You are here: Home » News-ANI » Health
Business Standard

People fail to recognize male postnatal depression symptoms: Study


People are almost twice more likely to identify signs of postnatal in than in men, recent findings suggest.

The involved 406 British adults aged between 18 and 70. The participants were presented with case studies of a man and a woman both displaying symptoms of postnatal depression, a mental issue which affects as many as 13% of new parents.

This study, published in the Journal of Mental Health, found that participants of both sexes were less likely to say that there was something wrong with the male (76%) compared to the female (97%).

Of the participants who did identify a problem, they were significantly more likely to diagnose postnatal in the female case study than the male case study. The study found that 90% of participants correctly described the female case study as suffering from postnatal but only 46% said the male had

The participants commonly believed that the man was suffering from stress or In fact, stress was chosen 21% of the time for the man compared to only 0.5% for the woman, despite identical symptoms.

Overall the study found that attitudes were significantly more negative towards the male case study compared to the female. It found that participants reported lower perceived distress towards the male case study's condition, believed that the male's condition would be easier to treat, expressed less sympathy for the male and were less likely to suggest that the male seek help.
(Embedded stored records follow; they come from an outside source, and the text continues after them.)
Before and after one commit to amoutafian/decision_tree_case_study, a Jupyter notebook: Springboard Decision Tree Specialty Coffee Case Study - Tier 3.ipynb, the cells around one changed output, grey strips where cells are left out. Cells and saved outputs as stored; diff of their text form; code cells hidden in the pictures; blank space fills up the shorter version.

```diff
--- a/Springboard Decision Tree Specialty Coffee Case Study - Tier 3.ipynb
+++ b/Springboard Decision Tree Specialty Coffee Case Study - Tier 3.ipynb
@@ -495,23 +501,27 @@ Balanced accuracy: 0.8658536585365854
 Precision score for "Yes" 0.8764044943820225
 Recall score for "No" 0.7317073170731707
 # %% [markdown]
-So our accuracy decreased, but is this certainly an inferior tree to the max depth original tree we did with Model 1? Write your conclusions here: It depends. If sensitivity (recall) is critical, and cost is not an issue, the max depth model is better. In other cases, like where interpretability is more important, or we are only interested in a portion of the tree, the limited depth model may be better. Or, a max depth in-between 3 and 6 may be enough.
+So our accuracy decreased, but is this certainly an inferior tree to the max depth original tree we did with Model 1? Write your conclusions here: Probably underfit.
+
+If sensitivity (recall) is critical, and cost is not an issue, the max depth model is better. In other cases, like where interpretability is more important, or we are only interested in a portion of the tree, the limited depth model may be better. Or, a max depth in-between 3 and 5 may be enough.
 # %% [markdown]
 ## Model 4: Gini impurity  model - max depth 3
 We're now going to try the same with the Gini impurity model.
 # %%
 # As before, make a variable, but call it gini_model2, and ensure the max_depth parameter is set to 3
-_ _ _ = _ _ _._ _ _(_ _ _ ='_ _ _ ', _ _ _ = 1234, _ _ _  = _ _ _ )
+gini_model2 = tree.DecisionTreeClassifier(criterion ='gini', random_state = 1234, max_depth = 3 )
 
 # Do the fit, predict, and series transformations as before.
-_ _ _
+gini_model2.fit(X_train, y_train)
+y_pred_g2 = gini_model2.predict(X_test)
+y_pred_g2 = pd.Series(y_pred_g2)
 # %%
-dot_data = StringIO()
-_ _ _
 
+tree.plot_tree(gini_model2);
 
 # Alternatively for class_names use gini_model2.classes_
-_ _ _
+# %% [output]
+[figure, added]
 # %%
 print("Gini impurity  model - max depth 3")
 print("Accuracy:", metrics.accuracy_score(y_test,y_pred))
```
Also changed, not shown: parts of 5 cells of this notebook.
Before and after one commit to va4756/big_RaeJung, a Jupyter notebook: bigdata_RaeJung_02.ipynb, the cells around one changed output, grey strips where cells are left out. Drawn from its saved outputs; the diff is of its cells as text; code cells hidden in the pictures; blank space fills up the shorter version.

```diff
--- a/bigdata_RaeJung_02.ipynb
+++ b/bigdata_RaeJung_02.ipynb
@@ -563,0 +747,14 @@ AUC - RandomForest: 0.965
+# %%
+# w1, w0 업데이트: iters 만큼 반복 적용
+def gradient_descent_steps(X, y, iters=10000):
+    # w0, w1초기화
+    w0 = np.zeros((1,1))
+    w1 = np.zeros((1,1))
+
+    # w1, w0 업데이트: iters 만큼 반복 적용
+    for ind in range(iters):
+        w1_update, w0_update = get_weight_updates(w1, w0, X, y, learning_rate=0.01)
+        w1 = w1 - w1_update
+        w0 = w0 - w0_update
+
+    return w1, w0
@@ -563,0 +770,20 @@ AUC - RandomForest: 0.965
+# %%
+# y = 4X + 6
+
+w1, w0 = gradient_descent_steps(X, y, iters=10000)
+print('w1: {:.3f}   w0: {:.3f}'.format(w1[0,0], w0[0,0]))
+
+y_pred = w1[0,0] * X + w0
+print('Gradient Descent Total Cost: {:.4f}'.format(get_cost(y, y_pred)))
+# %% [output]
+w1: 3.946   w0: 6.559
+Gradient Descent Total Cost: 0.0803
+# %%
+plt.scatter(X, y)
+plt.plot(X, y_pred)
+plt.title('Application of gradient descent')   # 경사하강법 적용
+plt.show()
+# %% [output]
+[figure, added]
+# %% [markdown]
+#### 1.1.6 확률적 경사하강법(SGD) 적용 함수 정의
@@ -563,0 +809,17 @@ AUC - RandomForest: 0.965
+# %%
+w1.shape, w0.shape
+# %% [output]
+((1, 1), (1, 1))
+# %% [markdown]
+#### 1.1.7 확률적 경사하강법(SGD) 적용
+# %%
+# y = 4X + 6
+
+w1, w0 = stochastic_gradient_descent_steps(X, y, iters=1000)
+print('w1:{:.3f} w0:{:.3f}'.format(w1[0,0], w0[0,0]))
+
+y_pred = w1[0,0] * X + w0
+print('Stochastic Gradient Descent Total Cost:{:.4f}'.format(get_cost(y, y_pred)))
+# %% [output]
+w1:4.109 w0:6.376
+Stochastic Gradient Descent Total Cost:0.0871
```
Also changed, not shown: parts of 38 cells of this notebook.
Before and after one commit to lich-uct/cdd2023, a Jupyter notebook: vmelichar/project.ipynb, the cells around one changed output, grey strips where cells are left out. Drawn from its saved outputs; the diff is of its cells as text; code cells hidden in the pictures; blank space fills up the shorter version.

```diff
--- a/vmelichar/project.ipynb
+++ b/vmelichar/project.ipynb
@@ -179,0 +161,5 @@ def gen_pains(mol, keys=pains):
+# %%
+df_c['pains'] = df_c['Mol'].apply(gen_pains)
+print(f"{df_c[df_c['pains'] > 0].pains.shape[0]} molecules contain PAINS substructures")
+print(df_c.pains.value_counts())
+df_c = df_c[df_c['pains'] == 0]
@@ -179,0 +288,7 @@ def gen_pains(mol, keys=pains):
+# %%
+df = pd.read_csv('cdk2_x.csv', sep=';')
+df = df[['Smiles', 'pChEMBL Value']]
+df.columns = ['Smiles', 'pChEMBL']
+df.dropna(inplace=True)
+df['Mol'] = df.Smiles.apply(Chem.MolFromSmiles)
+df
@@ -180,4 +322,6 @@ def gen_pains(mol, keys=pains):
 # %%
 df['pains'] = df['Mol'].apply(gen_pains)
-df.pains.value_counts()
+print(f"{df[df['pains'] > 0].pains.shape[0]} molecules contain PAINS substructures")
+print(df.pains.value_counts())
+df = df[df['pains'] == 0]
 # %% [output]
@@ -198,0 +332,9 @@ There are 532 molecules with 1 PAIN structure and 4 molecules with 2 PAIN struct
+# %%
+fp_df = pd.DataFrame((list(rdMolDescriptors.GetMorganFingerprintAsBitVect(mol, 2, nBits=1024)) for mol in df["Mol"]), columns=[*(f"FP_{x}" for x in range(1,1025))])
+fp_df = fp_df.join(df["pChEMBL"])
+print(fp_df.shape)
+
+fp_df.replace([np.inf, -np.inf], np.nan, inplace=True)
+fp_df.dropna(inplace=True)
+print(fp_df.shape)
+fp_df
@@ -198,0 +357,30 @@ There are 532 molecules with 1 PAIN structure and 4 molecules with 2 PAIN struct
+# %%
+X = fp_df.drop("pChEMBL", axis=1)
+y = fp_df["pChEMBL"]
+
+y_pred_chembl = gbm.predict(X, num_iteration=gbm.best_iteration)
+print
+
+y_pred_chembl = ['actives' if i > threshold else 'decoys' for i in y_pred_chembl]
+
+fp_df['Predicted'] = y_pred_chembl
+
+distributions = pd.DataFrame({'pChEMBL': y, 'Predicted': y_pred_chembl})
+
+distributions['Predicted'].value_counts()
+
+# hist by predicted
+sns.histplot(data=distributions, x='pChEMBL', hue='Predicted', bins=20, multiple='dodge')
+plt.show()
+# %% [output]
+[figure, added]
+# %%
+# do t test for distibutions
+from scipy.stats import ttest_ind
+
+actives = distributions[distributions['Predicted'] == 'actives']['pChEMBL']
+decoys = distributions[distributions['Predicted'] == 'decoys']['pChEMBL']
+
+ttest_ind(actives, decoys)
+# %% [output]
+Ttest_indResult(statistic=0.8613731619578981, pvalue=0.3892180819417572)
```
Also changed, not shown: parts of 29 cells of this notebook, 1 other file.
According to the researchers, the findings suggest that the people are significantly more likely to believe that something is 'wrong' when seeing a woman displaying the symptoms of postnatal depression, and they are also far more likely to correctly label the condition as

There may be a number of reasons for this gender difference. It is possible that general awareness of paternal still remains relatively low and there might be a perception among the British public that postnatal depression is a 'women's issue' due to gender-specific factors such as pregnancy-induced hormonal changes and delivery complications.

The research team believes that much more can be done to promote a better understanding of paternal postnatal depression, so people don't brush it off as simply or stress.

This is particularly important as many men who experience symptoms of depression following the birth of their child may not be confident about asking for help and may be missed by in the routine assessments of new parents.

(This story has not been edited by Business Standard staff and is auto-generated from a syndicated feed.)

First Published: Tue, May 14 2019. 14:57 IST